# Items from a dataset

=== Section Start ===

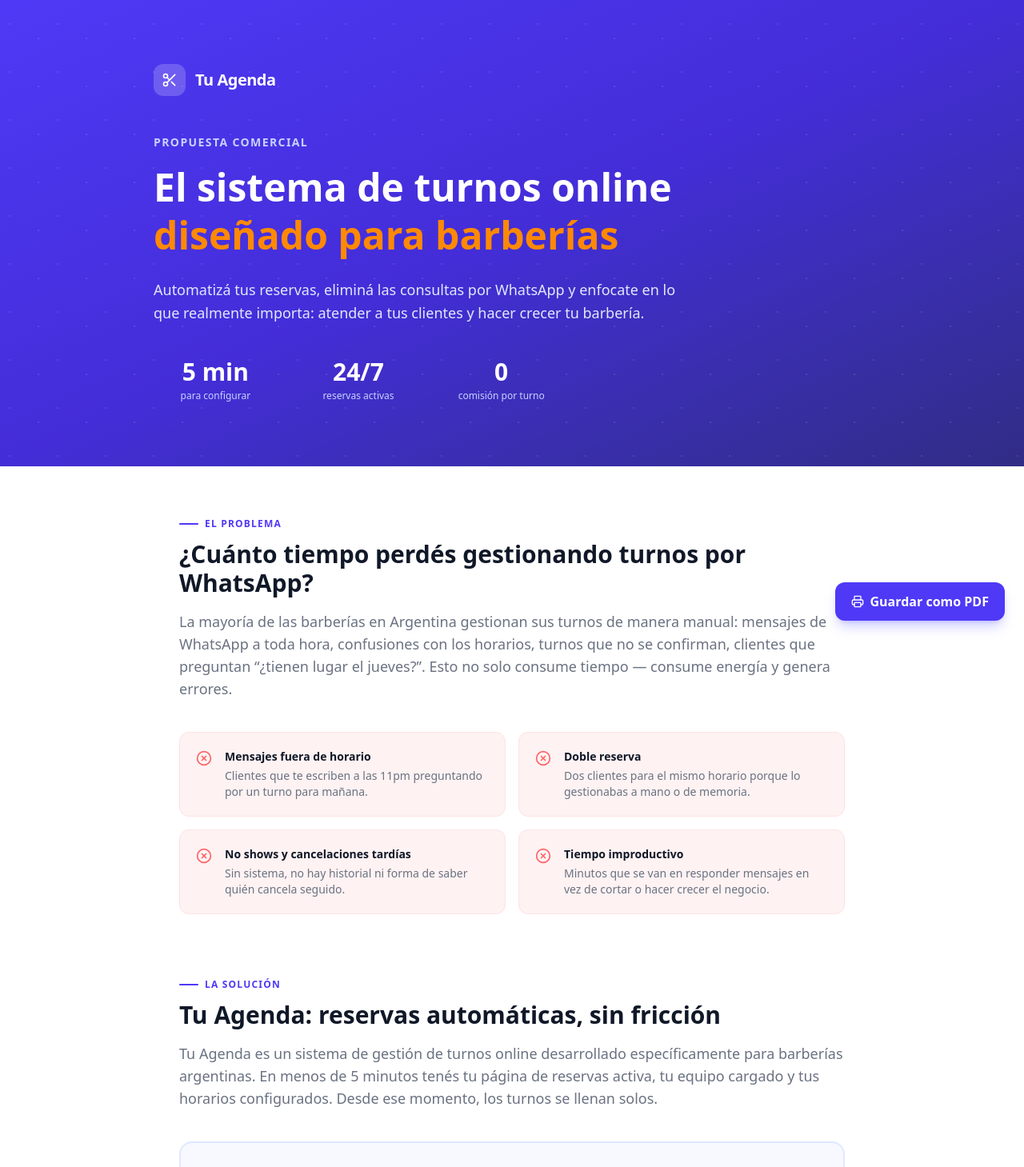
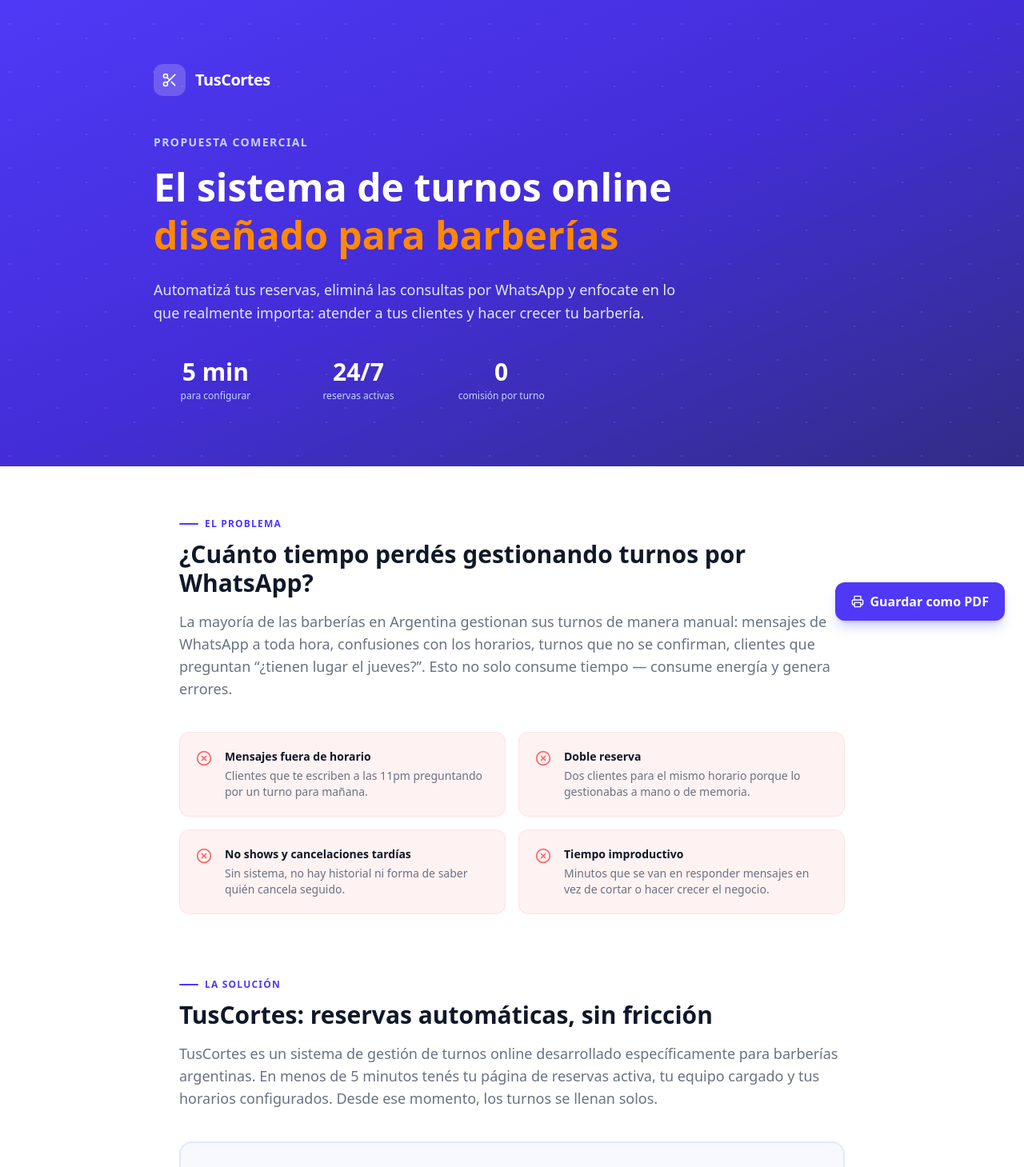
Before and after one commit to FedeRz5/tuscortes, a Next.js app: page /propuesta in a window 1280 px wide. Shown: the top 1459 px of the page at 80% size. Built offline with nearby package versions, Linux system fonts and the light colour scheme.

Commit message:
cambio nombre a tus cortes
nuevamente

```diff
--- a/app/layout.tsx
+++ b/app/layout.tsx
@@ -2,7 +2,7 @@
 import "./globals.css";
 
 export const metadata: Metadata = {
-  title: "Tu Agenda — Turnos online para tu barbería",
+  title: "TusCortes — Turnos online para tu barbería",
   description: "Reservá tu turno en segundos. Sin esperas, sin llamadas.",
 };
 
--- a/app/login/page.tsx
+++ b/app/login/page.tsx
@@ -12,7 +12,7 @@
     <div className="min-h-screen flex items-center justify-center bg-zinc-50">
       <div className="w-full max-w-sm px-4">
         <div className="text-center mb-8">
-          <h1 className="text-3xl font-bold text-zinc-900">Tu Agenda</h1>
+          <h1 className="text-3xl font-bold text-zinc-900">TusCortes</h1>
           <p className="text-zinc-500 mt-2">Ingresá a tu panel</p>
         </div>
         <LoginForm />
--- a/app/page.tsx
+++ b/app/page.tsx
@@ -9,8 +9,8 @@
 
 // ─── MercadoPago ─────────────────────────────────────────────────────────────
 const MP_LINKS = {
-  PRO: "https://mpago.la/pro-tuagenda",
-  PREMIUM: "https://mpago.la/premium-tuagenda",
+  PRO: "https://mpago.la/pro-tuscortes",
+  PREMIUM: "https://mpago.la/premium-tuscortes",
 };
 
 // ─── Planes ───────────────────────────────────────────────────────────────────
@@ -81,7 +81,7 @@
             <div className="h-8 w-8 rounded-lg bg-indigo-600 flex items-center justify-center">
               <span className="text-white font-black text-sm">TA</span>
             </div>
-            <span className="font-bold text-lg tracking-tight text-gray-900">Tu Agenda</span>
+            <span className="font-bold text-lg tracking-tight text-gray-900">TusCortes</span>
           </div>
           <div className="hidden sm:flex items-center gap-6 text-sm text-gray-500">
             <a href="#como-funciona" className="hover:text-gray-900 transition-colors">Cómo funciona</a>
@@ -151,7 +151,7 @@
                     <div className="h-3 w-3 rounded-full bg-green-400/70" />
                   </div>
                   <div className="flex-1 bg-white border border-gray-200 rounded-md px-3 py-1 text-xs text-gray-400 font-mono">
-                    tuagenda.com/barberia-carlos
+                    tuscortes.com/barberia-carlos
                   </div>
                 </div>
                 {/* Contenido simulado de la página de reservas */}
@@ -305,9 +305,9 @@
             <div className="h-7 w-7 rounded-lg bg-indigo-600 flex items-center justify-center">
               <span className="text-white font-black text-xs">TA</span>
             </div>
-            <span className="font-bold text-sm text-gray-900">Tu Agenda</span>
+            <span className="font-bold text-sm text-gray-900">TusCortes</span>
           </div>
-          <p className="text-gray-400 text-sm">© {new Date().getFullYear()} Tu Agenda. Todos los derechos reservados.</p>
+          <p className="text-gray-400 text-sm">© {new Date().getFullYear()} TusCortes. Todos los derechos reservados.</p>
           <Link href="/login" className="text-sm text-gray-400 hover:text-gray-900 transition-colors">
             Acceder al panel →
           </Link>
--- a/app/propuesta/page.tsx
+++ b/app/propuesta/page.tsx
@@ -90,7 +90,7 @@
   {
     icon: Smartphone,
     title: "Página de reservas propia",
-    desc: "Cada barbería tiene su link único (ej: tuagenda.com/b/tu-barberia) con tu logo, colores y fotos. Sin apps a descargar.",
+    desc: "Cada barbería tiene su link único (ej: tuscortes.com/b/tu-barberia) con tu logo, colores y fotos. Sin apps a descargar.",
     color: "bg-blue-50 text-blue-600",
   },
   {
@@ -146,7 +146,7 @@
                 <Scissors className="h-5 w-5 text-white" />
               </div>
               <span className="text-xl font-black tracking-tight">
-                Tu Agenda
+                TusCortes
               </span>
             </div>
 
@@ -231,10 +231,10 @@
           <section className="print:break-inside-avoid">
             <Label>La solución</Label>
             <h2 className="text-3xl font-black mb-4">
-              Tu Agenda: reservas automáticas, sin fricción
+              TusCortes: reservas automáticas, sin fricción
             </h2>
             <p className="text-gray-500 text-lg mb-10">
-              Tu Agenda es un sistema de gestión de turnos online desarrollado
+              TusCortes es un sistema de gestión de turnos online desarrollado
               específicamente para barberías argentinas. En menos de 5 minutos
               tenés tu página de reservas activa, tu equipo cargado y tus
               horarios configurados. Desde ese momento, los turnos se llenan
@@ -411,7 +411,7 @@
 
           {/* ── POR QUÉ ELEGIRNOS ───────────────────────────────────── */}
           <section className="print:break-inside-avoid">
-            <Label>¿Por qué Tu Agenda?</Label>
+            <Label>¿Por qué TusCortes?</Label>
             <h2 className="text-3xl font-black mb-8">
               Pensado para el mercado argentino
             </h2>
@@ -475,7 +475,7 @@
                 </div>
                 <div className="flex items-center gap-2 bg-white/10 rounded-xl px-5 py-3 text-sm">
                   <Mail className="h-4 w-4 text-indigo-200" />
-                  <span>hola@tuagenda.com.ar</span>
+                  <span>hola@tuscortes.com.ar</span>
                 </div>
               </div>
             </div>
@@ -485,11 +485,11 @@
           <footer className="border-t border-gray-100 pt-8 flex flex-col sm:flex-row items-center justify-between gap-4 text-xs text-gray-400 print:break-inside-avoid">
             <div className="flex items-center gap-2">
               <Scissors className="h-4 w-4 text-indigo-500" />
-              <span className="font-bold text-gray-600">Tu Agenda</span>
+              <span className="font-bold text-gray-600">TusCortes</span>
               <span>— Sistema de turnos para barberías</span>
             </div>
             <span>
-              © {new Date().getFullYear()} Tu Agenda. Todos los derechos
+              © {new Date().getFullYear()} TusCortes. Todos los derechos
               reservados.
             </span>
           </footer>
--- a/app/superadmin/layout.tsx
+++ b/app/superadmin/layout.tsx
@@ -10,7 +10,7 @@
   return (
     <Providers>
       <div className="flex h-screen overflow-hidden bg-zinc-50">
-        <Sidebar role="SUPERADMIN" orgName="Tu Agenda" />
+        <Sidebar role="SUPERADMIN" orgName="TusCortes" />
         <main className="flex-1 overflow-y-auto">
           <div className="pt-14 md:pt-0 p-4 md:p-8">{children}</div>
         </main>
--- a/components/landing/sticky-steps.tsx
+++ b/components/landing/sticky-steps.tsx
@@ -74,7 +74,7 @@
 
 // ─── Card 02: Share ───────────────────────────────────────────────────────────
 
-const URL_TEXT = "tuagenda.com/mi-barberia";
+const URL_TEXT = "tuscortes.com/mi-barberia";
 // tipeo: 400 + 25*45 = 1525ms · copiado: +600ms · pausa: +2000ms
 const SHARE_LOOP = 400 + URL_TEXT.length * 45 + 600 + 2000;
 
@@ -303,7 +303,7 @@
   {
     number: "02",
     title: "Compartís tu link",
-    desc: "Pegalo en tu bio de Instagram o envialo por WhatsApp. tuagenda.com/tu-barberia",
+    desc: "Pegalo en tu bio de Instagram o envialo por WhatsApp. tuscortes.com/tu-barberia",
     Card: CardShare,
   },
   {
--- a/components/layout/sidebar.tsx
+++ b/components/layout/sidebar.tsx
@@ -63,7 +63,7 @@
           <p className="text-xs text-zinc-400 uppercase tracking-wider font-medium">
             {role === "SUPERADMIN" ? "Super Admin" : "Panel"}
           </p>
-          <p className="font-semibold text-zinc-900 truncate">{orgName ?? "Tu Agenda"}</p>
+          <p className="font-semibold text-zinc-900 truncate">{orgName ?? "TusCortes"}</p>
         </div>
         <button
           className="md:hidden p-1 text-zinc-400 hover:text-zinc-900"
@@ -112,7 +112,7 @@
     <>
       {/* Mobile top header */}
       <header className="md:hidden fixed top-0 inset-x-0 z-30 h-14 bg-white border-b border-zinc-200 flex items-center justify-between px-4">
-        <p className="font-semibold text-zinc-900">{orgName ?? "Tu Agenda"}</p>
+        <p className="font-semibold text-zinc-900">{orgName ?? "TusCortes"}</p>
         <button onClick={() => setOpen(true)} className="p-1 text-zinc-600">
           <Menu className="h-5 w-5" />
         </button>
--- a/lib/email.ts
+++ b/lib/email.ts
@@ -36,7 +36,7 @@
 
 export async function sendAppointmentConfirmation(params: AppointmentConfirmationParams) {
   const resend = getResend();
-  const from = process.env.RESEND_FROM ?? "Tu Agenda <noreply@tuagenda.com.ar>";
+  const from = process.env.RESEND_FROM ?? "TusCortes <noreply@tuscortes.com.ar>";
 
   const dateFormatted = formatDate(params.date);
   const priceFormatted = formatPrice(params.price);
@@ -58,7 +58,7 @@
           <!-- Header -->
           <tr>
             <td style="background:#111827;border-radius:12px 12px 0 0;padding:28px 32px;text-align:center;">
-              <p style="margin:0;color:#9ca3af;font-size:11px;font-weight:600;letter-spacing:2px;text-transform:uppercase;">Tu Agenda</p>
+              <p style="margin:0;color:#9ca3af;font-size:11px;font-weight:600;letter-spacing:2px;text-transform:uppercase;">TusCortes</p>
               <h1 style="margin:8px 0 0;color:#ffffff;font-size:22px;font-weight:800;">✅ Turno confirmado</h1>
             </td>
           </tr>
@@ -111,8 +111,8 @@
           <tr>
             <td style="background:#f9fafb;border-radius:0 0 12px 12px;padding:18px 32px;text-align:center;border-top:1px solid #e5e7eb;">
               <p style="margin:0;color:#9ca3af;font-size:12px;">
-                Este mail fue generado automáticamente por <strong>Tu Agenda</strong>.<br/>
-                tuagenda.com.ar
+                Este mail fue generado automáticamente por <strong>TusCortes</strong>.<br/>
+                tuscortes.com.ar
               </p>
             </td>
           </tr>
--- a/package.json
+++ b/package.json
@@ -1,5 +1,5 @@
 {
-  "name": "tu-agenda",
+  "name": "tuscortes",
   "version": "0.1.0",
   "private": true,
   "scripts": {
--- a/prisma/seed.ts
+++ b/prisma/seed.ts
@@ -22,7 +22,7 @@
 async function main() {
   console.log("🌱 Seeding database...");
 
-  const SUPERADMIN_EMAIL    = process.env.SEED_SUPERADMIN_EMAIL    ?? "admin@tuagenda.com";
+  const SUPERADMIN_EMAIL    = process.env.SEED_SUPERADMIN_EMAIL    ?? "admin@tuscortes.com";
   const SUPERADMIN_PASSWORD = process.env.SEED_SUPERADMIN_PASSWORD ?? "admin123";
   const DEMO_EMAIL          = process.env.SEED_DEMO_EMAIL          ?? "owner@ramoscutz.com";
   const DEMO_PASSWORD       = process.env.SEED_DEMO_PASSWORD       ?? "demo123";
```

=== Section End ===

# WHAT YOU ARE ASKED TO DO
List the lines of the entries that include "online".

# EXERCISE ANSWER
-  title: "Tu Agenda — Turnos online para tu barbería",
+  title: "TusCortes — Turnos online para tu barbería",
-              Tu Agenda es un sistema de gestión de turnos online desarrollado
+              TusCortes es un sistema de gestión de turnos online desarrollado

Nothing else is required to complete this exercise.